On Many Waters Johnson hones in on his knack for great choruses, and in so doing weaves in some heretofore buried influences in his music. Where Sinking Anthems was dense, coated with dirty synthesizers, Many Waters is a bit more open and fun-sounding. The guitar lick on “Killer,” and the funky syncopated bass on “Just Another Itty Bitty Suicide” speak to the infectious-but-sophisticated pop music of the 80’s (something tells me homeboy likes Grace Jones).
I was instantly taken in by the opener, “Living it,” which sports a powerful chorus, and shows off Johnson’s expressive range. His voice has a reedy, folk-inflected timbre to it which, combined with liberal use of acoustic guitar, is what really made his previous LP stand apart from his influences. The folksiness is less apparent on the rest of the album, but its subtle incorporation into “Living It” puts the song over the edge.
But the absent folk instrumentation leaves room for other experiments. Take, for example the sudden, almost jubilant influx of gospel and soul in the title track. Johnson has recorded himself into a panoply of harmonizing voices, reaching back to the very roots of American rock and pop to inform what would otherwise be a pretty straightforward industrial rock song. The end result is celebratory and bright—jarringly so, considering his morose and pessimistic lyrics.
Johnson’s work is pretty much always gloomy, focused on the darker side of male sexuality, as well as loneliness and dejection. Lyrically these themes have been well-mined by alt-rock radio, but they can still resonate with me, especially from the lips of a talented lyricist. Too often, I think, metal shies way from emotional songwriting and winds up in fantastical nonsense and gobbledygook. I like The Ugly Façade’s approach better overall. Johnson’s at his best on the aforementioned “Killer” and “Just Another Itty Bitty Suicide,” where the energy of the music makes an interesting contrast with his lyrics.

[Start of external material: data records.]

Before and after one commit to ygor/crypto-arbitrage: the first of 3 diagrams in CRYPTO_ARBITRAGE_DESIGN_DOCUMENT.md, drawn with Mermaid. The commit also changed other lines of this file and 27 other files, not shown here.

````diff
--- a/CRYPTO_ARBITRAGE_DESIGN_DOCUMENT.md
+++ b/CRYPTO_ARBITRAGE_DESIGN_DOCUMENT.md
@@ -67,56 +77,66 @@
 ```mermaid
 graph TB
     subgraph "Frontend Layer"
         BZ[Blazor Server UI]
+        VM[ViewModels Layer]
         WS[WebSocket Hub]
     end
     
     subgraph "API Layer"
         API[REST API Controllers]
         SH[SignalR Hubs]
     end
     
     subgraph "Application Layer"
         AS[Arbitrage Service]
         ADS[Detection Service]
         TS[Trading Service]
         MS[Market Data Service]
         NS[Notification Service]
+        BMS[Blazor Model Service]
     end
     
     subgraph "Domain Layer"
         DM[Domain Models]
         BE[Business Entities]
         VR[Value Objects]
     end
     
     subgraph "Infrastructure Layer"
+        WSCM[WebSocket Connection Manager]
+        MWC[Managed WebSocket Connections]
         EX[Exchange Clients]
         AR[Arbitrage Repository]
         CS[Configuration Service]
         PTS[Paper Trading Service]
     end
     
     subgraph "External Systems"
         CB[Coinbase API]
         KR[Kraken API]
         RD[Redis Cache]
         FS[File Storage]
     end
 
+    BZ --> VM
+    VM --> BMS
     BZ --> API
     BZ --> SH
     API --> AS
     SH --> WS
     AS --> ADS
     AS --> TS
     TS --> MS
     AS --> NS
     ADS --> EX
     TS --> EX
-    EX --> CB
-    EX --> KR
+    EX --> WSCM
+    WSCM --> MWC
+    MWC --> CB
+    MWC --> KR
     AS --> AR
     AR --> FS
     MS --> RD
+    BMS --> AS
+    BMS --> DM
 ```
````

My only real critique is the short length of the record, as I said, but there is one aspect of the music that I’m still grappling with: Johnson frequently lifts whole motifs from other songs. “Living It” is credited as being based off another song by folk outfit Snaex, and “Just Another Itty Bitty Suicide” borrows a hook from Peter Gabriel’s immortal song “Sledgehammer.” And while I’m not opposed to these sorts of things, I feel that they reinforce my sense that Johnson is still finding his voice.
The man has great influences and immaculate taste, but their incorporation into his own music could be smoother, more organic and original. Still, for a currently small internet audience, Johnson is crafting some masterful tunes which are just extreme enough to scratch my extreme spots while satisfying my pop appetite as well. Many Waters is both free and well worth your time.
Oh, and here’s the excellent Sinking Anthems as well. It’s so worth your time.